          • YouRang?

            Thank you for the clarification. I guess “Diseases” was just SNAPPIER than “Disease Findings.”

  • cool list.

  • bigski

    stick to your day job and leave the riffin to a comedian…..hahaha just kidding . no im not. liked the list.

  • blyth

    Not a bad list but it kind of feels like the begining was aimed to put me down for not going to medical school… unless you just edit wikipedea and don’t actually own a porsche but feel the need to disguise yourself over the internet because your main mode of transportation is a bus or tricycle…

  • anon

    cafe au lait is french fo coffee with milk

    • anon

      for*
      not actually trying to be gangsta.

  • squidmilker

    salmonella?

    • YouRang?

      No thanks, had it for lunch.

  • dagdfg

    “Mocha & Milk” is a perfect matc h like “black & white” people

    Black’ White ‘Fli rt ” C óM —-The most s uccessful interracial da t ing c lub. If you are still waiting// for your sweet “milk” or “mocha”, don’t hesitate to check it !! Don’t let your babie s wait too lon g for you !!

  • Mario Holmes

    Haha this fits the Food & Health category perfectly :P

  • indie_skies

    My son has a cafe au lait spot although its just the one and its just bigger than a 5pence piece. Told by the doctor to think of it as a sort of flat mole, have to cover it up in the sun.

  • Good list, but to nit-pick, these aren’t diseases, they’re signs, for example a cafe-au-lait spot may be benign, or associated with the DISEASE Neurofibromatosis.

    Just to add, many other medical terms refer to food, such as Caseating (cheese), Maple Syrup urine, Redcurrent jelly stool, Fruity breath (hyperglycemia), P’eau d’orange( orange peel skin) and much more.

    • Pallrala

      Since we’re on corrections, fruity smell (also known as kussmal breath) is due to ketosis not hyperglycemia. It is an just associated contidion in uncontrolled diabetes mellitus.

  • poco

    blue waffle?

  • dewdrops

    Great list! I always find medical lists fascinating being the biology nerd I am. I’m hoping to see more lists from this author. Good idea to link to the disease images, although I didn’t think they were that bad (maybe I’ve been desensitized after so many dissections in college).

  • YouRang?

    I sympathize with the list writer and his lack of control over the title as we went through the same thing when I worked for a newspaper. Sometimes we’d be quite perplexed by the title that ended up on our stories as they had little relation to what we’d actually written.

    Our photographers would caption their pictures but since they knew the caption would be rewritten they felt free to say what they liked.

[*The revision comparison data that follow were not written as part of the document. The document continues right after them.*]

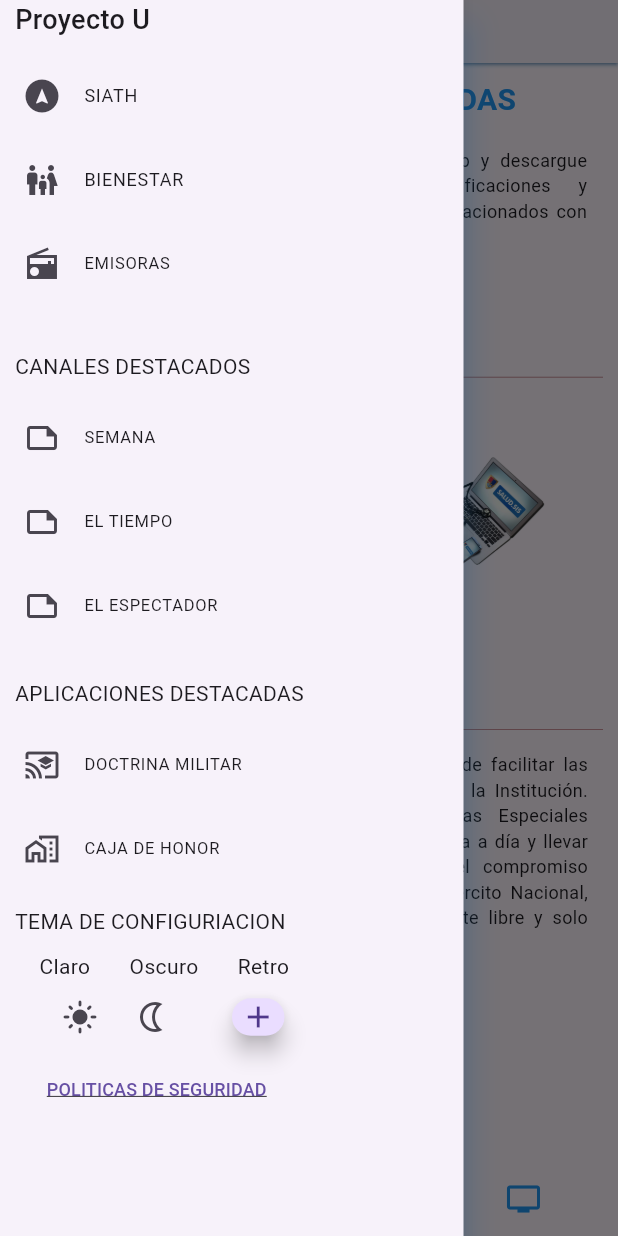
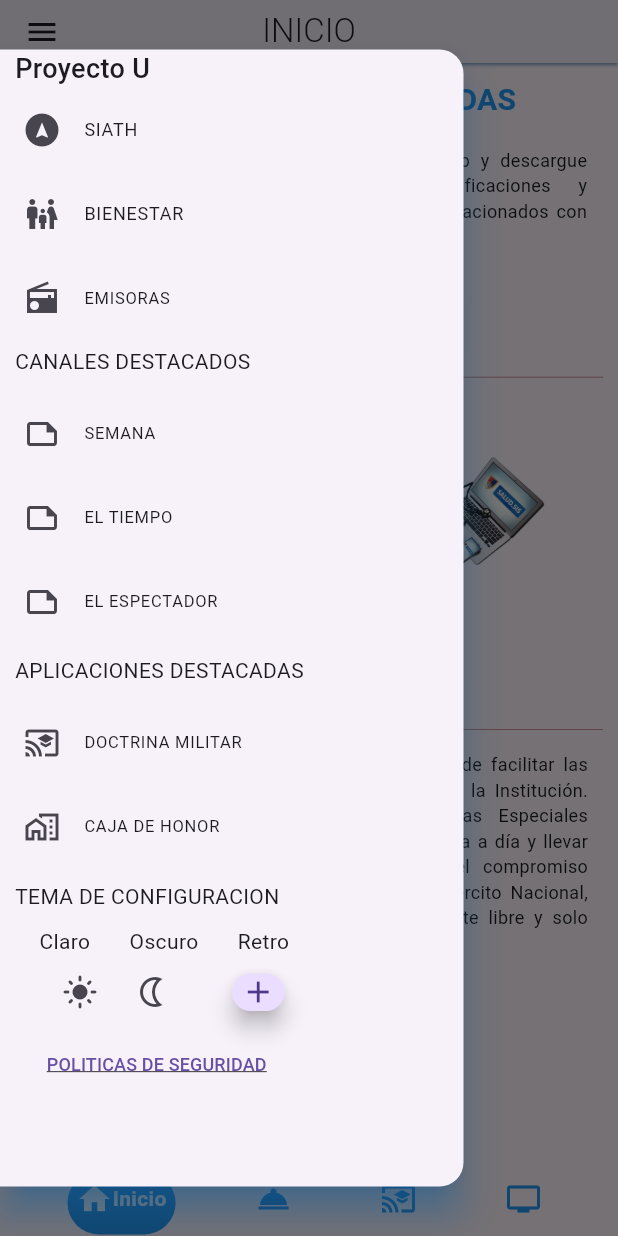
Before and after one commit to andreslondono11/proyectou, a Flutter app: the screen it shows after launch, with the side drawer open, on a phone screen of 412 x 824 dp. Run offline on Flutter 3.47's test engine with Material 3 defaults, Android fonts, the phone set to English and light mode, and no system bars; drawn by our look-alikes of google_nav_bar; our stand-ins replace webview_flutter; missing offline and left inert: rate_my_app; Roboto replaces fonts that are missing (birthdayMonth).

Commit message:
catorceavo commit

```diff
--- a/lib/screens/home_page.dart
+++ b/lib/screens/home_page.dart
@@ -95,16 +95,17 @@ class _HomePageState extends State<HomePage> {
         home: Scaffold(
           drawer: SizedBox(
             width: size.width * .75,
+            height: size.height * .92,
             child: Drawer(
                 shadowColor: colori[_currentIndex],
                 elevation: 10.20,
-                shape: const Border(left: BorderSide.none),
+                // shape: const Border(left: BorderSide.none),
                 child: ListView(
                     // Importante: elimine cualquier padding del ListView.
 
                     children: <Widget>[
                       const Padding(
-                        padding: EdgeInsets.only(left: 10, bottom: 10),
+                        padding: EdgeInsets.only(left: 10, top: 0, bottom: 0),
                         child: Text('Proyecto U',
                             textAlign: TextAlign.justify,
                             style: TextStyle(
@@ -134,6 +135,7 @@ class _HomePageState extends State<HomePage> {
                             }
                           }),
                       ListTile(
+                          minVerticalPadding: 0,
                           leading: const Icon(Icons.family_restroom),
                           enabled: true,
                           title: const Text('BIENESTAR',
@@ -157,6 +159,7 @@ class _HomePageState extends State<HomePage> {
                             }
                           }),
                       ListTile(
+                          minVerticalPadding: 0,
                           leading: const Icon(Icons.radio_sharp),
                           title: const Text(
                             'EMISORAS ',
@@ -168,14 +171,16 @@ class _HomePageState extends State<HomePage> {
                             final url = Uri.parse(
                                 'https://sites.google.com/view/emisoraspz/p%C3%A1gina-principal');
                             if (await canLaunchUrl(url)) {
-                              await launchUrl(url);
+                              await launchUrl(url,
+                                  mode: LaunchMode.inAppWebView);
                               ('Cliked');
                               // Actualiza el estado de la aplicación
                               // ...
                             }
                           }),
-                      const SizedBox(
-                        height: 30,
+                      SizedBox(
+                        // height: size.height * .91,
+                        height: size.height * .005,
                       ),
                       const Padding(
                         padding: EdgeInsets.only(left: 10, bottom: 10),
@@ -269,8 +274,8 @@ class _HomePageState extends State<HomePage> {
                           ],
                         ),
                       ),
-                      const SizedBox(
-                        height: 20,
+                      SizedBox(
+                        height: size.height * .01,
                       ),
                       const Padding(
                         padding: EdgeInsets.only(left: 10, bottom: 10),
@@ -320,12 +325,12 @@ class _HomePageState extends State<HomePage> {
                               // ...
                             }
                           }),
-                      const SizedBox(
-                        height: 10,
+                      SizedBox(
+                        height: size.height * .01,
                       ),
                       const Padding(
                         padding: EdgeInsets.only(left: 10, bottom: 10),
-                        child: Text('TEMA DE CONFIGURIACION',
+                        child: Text('TEMA DE CONFIGURACION',
                             textAlign: TextAlign.justify,
                             style: TextStyle(
                                 fontWeight: FontWeight.w400,
@@ -408,7 +413,8 @@ class _HomePageState extends State<HomePage> {
                               final url = Uri.parse(
                                   'https://sites.google.com/view/politicasde-seguridad/politicas-de-seguridad');
                               if (await canLaunchUrl(url)) {
-                                await launchUrl(url);
+                                await launchUrl(url,
+                                    mode: LaunchMode.inAppWebView);
                                 ('Cliked');
                               }
                             },
```
Also changed, not shown: 1 other file.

One photo sailed through with the caption untouched until someone noticed that it said “**** *** slides into second base as the umpire gets his fat a.ss in the way as usual.”

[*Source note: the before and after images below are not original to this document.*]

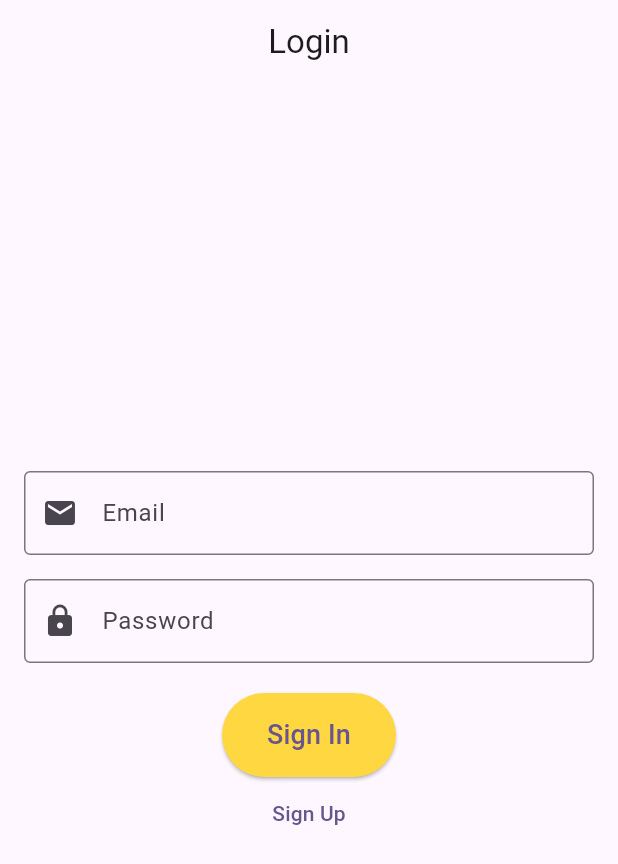
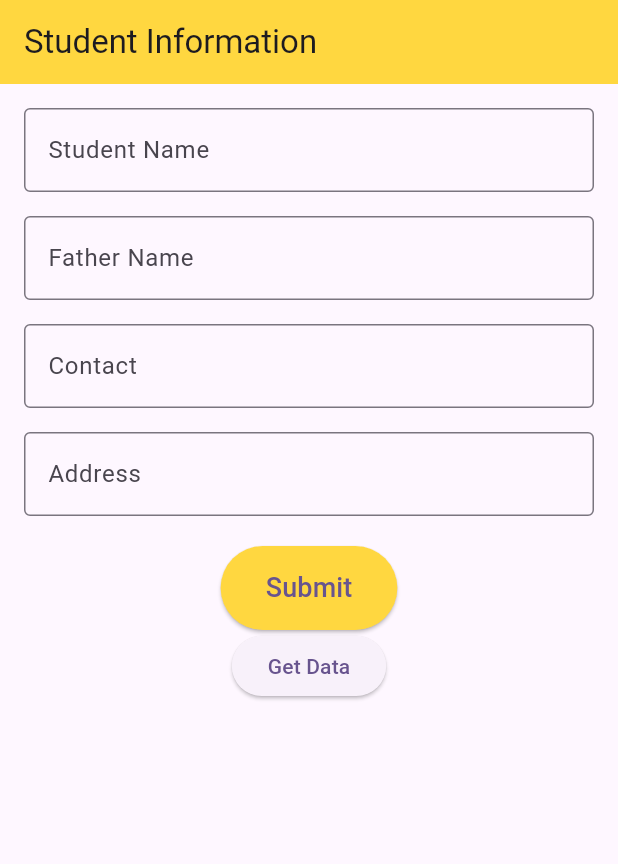
Before and after one commit to Adsoftwares1/batch-3-flutter, a Flutter app: the screen it shows after launch, on a phone screen of 412 x 824 dp. Shown: the top 864 px of the screen. Run offline on Flutter 3.47's test engine with Material 3 defaults, Android fonts, the phone set to English and light mode, and no system bars; our stand-ins replace cached_network_image, cloud_firestore, dotted_border, firebase_auth, firebase_core, google_fonts and 1 more; accounts and stored records are empty.

Commit message:
add data and get data from firestore

```diff
--- /dev/null
+++ b/lib/1_30_2025_firestore_database/get_data_screen.dart
@@ -0,0 +1,46 @@
+
+
+import 'package:cloud_firestore/cloud_firestore.dart';
+import 'package:flutter/material.dart';
+
+class GetDataScreen extends StatelessWidget {
+  @override
+  Widget build(BuildContext context) {
+    return Scaffold(
+      appBar: AppBar(
+        title: Text('User Data'),
+        backgroundColor: Colors.amberAccent,
+      ),
+      body: StreamBuilder<QuerySnapshot>(
+        stream: FirebaseFirestore.instance.collection('students').snapshots(),
+        builder: (context, snapshot) {
+          if (snapshot.connectionState == ConnectionState.waiting) {
+            return Center(child: CircularProgressIndicator());
+          }
+          if (snapshot.hasError) {
+            return Center(child: Text('Error: ${snapshot.error}'));
+          }
+          final data = snapshot.data?.docs;
+
+          return ListView.builder(
+            itemCount: data?.length ?? 0,
+            itemBuilder: (context, index) {
+              var student = data![index];
+              return ListTile(
+                title: Text(student['studentName']),
+                subtitle: Column(
+                  crossAxisAlignment: CrossAxisAlignment.start,
+                  children: [
+                    Text('Father Name: ${student['fatherName']}'),
+                    Text('Contact: ${student['contact']}'),
+                    Text('Address: ${student['address']}'),
+                  ],
+                ),
+              );
+            },
+          );
+        },
+      ),
+    );
+  }
+}
--- /dev/null
+++ b/lib/1_30_2025_firestore_database/insert_data_screen.dart
@@ -0,0 +1,149 @@
+import 'package:cloud_firestore/cloud_firestore.dart';
+import 'package:first_app_batch_3/1_30_2025_firestore_database/get_data_screen.dart';
+import 'package:flutter/material.dart';
+
+class InsertDataScreen extends StatefulWidget {
+  @override
+  _InsertDataScreenState createState() => _InsertDataScreenState();
+}
+
+class _InsertDataScreenState extends State<InsertDataScreen> {
+  final TextEditingController studentNameController = TextEditingController();
+  final TextEditingController fatherNameController = TextEditingController();
+  final TextEditingController contactController = TextEditingController();
+  final TextEditingController addressController = TextEditingController();
+
+  final _formKey = GlobalKey<FormState>();
+  bool isLoading = false;
+
+  @override
+  Widget build(BuildContext context) {
+    return Scaffold(
+      appBar: AppBar(
+        title: Text('Student Information'),
+        backgroundColor: Colors.amberAccent,
+      ),
+      body: Padding(
+        padding: const EdgeInsets.all(16.0),
+        child: Form(
+          key: _formKey,
+          child: Column(
+            children: [
+              TextFormField(
+                controller: studentNameController,
+                decoration: InputDecoration(
+                  labelText: 'Student Name',
+                  errorStyle: TextStyle(color: Colors.red),
+                  border: OutlineInputBorder(),
+                ),
+                validator: (value) {
+                  if (value == null || value.isEmpty) {
+                    return 'Please enter student name';
+                  }
+                  return null;
+                },
+              ),
+              SizedBox(height: 16.0),
+              TextFormField(
+                controller: fatherNameController,
+                decoration: InputDecoration(
+                  labelText: 'Father Name',
+                  errorStyle: TextStyle(color: Colors.red),
+                  border: OutlineInputBorder(),
+                ),
+                validator: (value) {
+                  if (value == null || value.isEmpty) {
+                    return 'Please enter father name';
+                  }
+                  return null;
+                },
+              ),
+              SizedBox(height: 16.0),
+              TextFormField(
+                controller: contactController,
+                decoration: InputDecoration(
+                  labelText: 'Contact',
+                  errorStyle: TextStyle(color: Colors.red),
+                  border: OutlineInputBorder(),
+                ),
+                validator: (value) {
+                  if (value == null || value.isEmpty) {
+                    return 'Please enter contact number';
+                  }
+                  return null;
+                },
+              ),
+              SizedBox(height: 16.0),
+              TextFormField(
+                controller: addressController,
+                decoration: InputDecoration(
+                  labelText: 'Address',
+                  errorStyle: TextStyle(color: Colors.red),
+                  border: OutlineInputBorder(),
+                ),
+                validator: (value) {
+                  if (value == null || value.isEmpty) {
+                    return 'Please enter address';
+                  }
+                  return null;
+                },
+              ),
+              SizedBox(height: 20.0),
+              ElevatedButton(
+                onPressed: () async {
+                  setState(() {
+                    isLoading = true;
+                  });
+                  if (_formKey.currentState!.validate()) {
+                    // step no : 3
+                    FirebaseFirestore firestoreObject =
+
+                        FirebaseFirestore.instance;
+                    // step no store data in firestore: 4
+                    try {
+                      await firestoreObject.collection("students").add({
+                        "studentName": studentNameController.text,
+                        "fatherName": fatherNameController.text,
+                        "contact": contactController.text,
+                        "address": addressController.text,
+                      });
+
+                      ScaffoldMessenger.of(context).showSnackBar(
+                        SnackBar(content: Text('Data Submitted successfully')),
+                      );
+                    } catch (e) {
+                      ScaffoldMessenger.of(context).showSnackBar(
+                        SnackBar(content: Text(e.toString())),
+                      );
+                    }
+                    setState(() {
+                      isLoading = false;
+                    });
+                  }
+                },
+                style: ElevatedButton.styleFrom(
+
+                  backgroundColor: Colors.amberAccent,
+                  padding:
+                      EdgeInsets.symmetric(vertical: 15.0, horizontal: 30.0),
+                ),
+                child: isLoading
+                    ? CircularProgressIndicator()
+                    : Text('Submit', style: TextStyle(fontSize: 18)),
+              ),
+
+              // navigate to get data screen
+              ElevatedButton(
+                onPressed: () {
+                  Navigator.push(context, MaterialPageRoute(builder: (context) => GetDataScreen()));
+                },
+                child: Text('Get Data'),
+              ),
+            ],
+          ),
+
+        ),
+      ),
+    );
+  }
+}
--- a/lib/main.dart
+++ b/lib/main.dart
@@ -6,6 +6,7 @@ import 'package:first_app_batch_3/1_29_2025_firebase_email_athentication/login_w
 import 'package:first_app_batch_3/firebase_options.dart';
 import 'package:flutter/material.dart';
 import 'package:shared_preferences/shared_preferences.dart';
+import 'package:first_app_batch_3/1_30_2025_firestore_database/insert_data_screen.dart';
 late SharedPreferences sharedPreferencesObject;
 bool isLogin = false;
 
@@ -33,7 +34,7 @@ class MyApp extends StatelessWidget {
         colorScheme: ColorScheme.fromSeed(seedColor: Colors.deepPurple),
         useMaterial3: true,
       ),
-      home: LoginWithEmailAndPassword(),
+      home: InsertDataScreen(),
     );
   }
 }
--- a/pubspec.yaml
+++ b/pubspec.yaml
@@ -44,6 +44,7 @@ dependencies:
   # for firebase
   firebase_core: ^3.10.1
   firebase_auth: ^5.4.1
+  cloud_firestore: ^5.6.2
 
 
 dev_dependencies:
```
Also changed, not shown: lib/1_30_2025_firestore_database/update_data_screen.dart (added, +110 -0 lines), pubspec.lock, 2 other files.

  • freckledsmile99

    Cool list. I thought your intro was great and funny. Thanks!

  • disgusted

    Ahem…anyone up for some blue waffles?

  • syanur

    Delicacy of the risk, for the health of our bodies should be able to control our appetite.
    http://ancientherb.blogspot.com

  • tasha bell

    u a very dumm person to me

  • Al

    I have NF1, it sucks. I don’t understand why the doctors tell me tumours are not supposed to be painful, it is actually very painful and frustrating at times…

  • K

    they forgot strawberry cervix, banana and lemon sign ( spina bifida), Peau d’Orange (breast cancer), Grape like clusters ( sarcoma butyroides), Omental cake (haha), cherry angioma, and spaghetti and meatballs (malassezia furfur).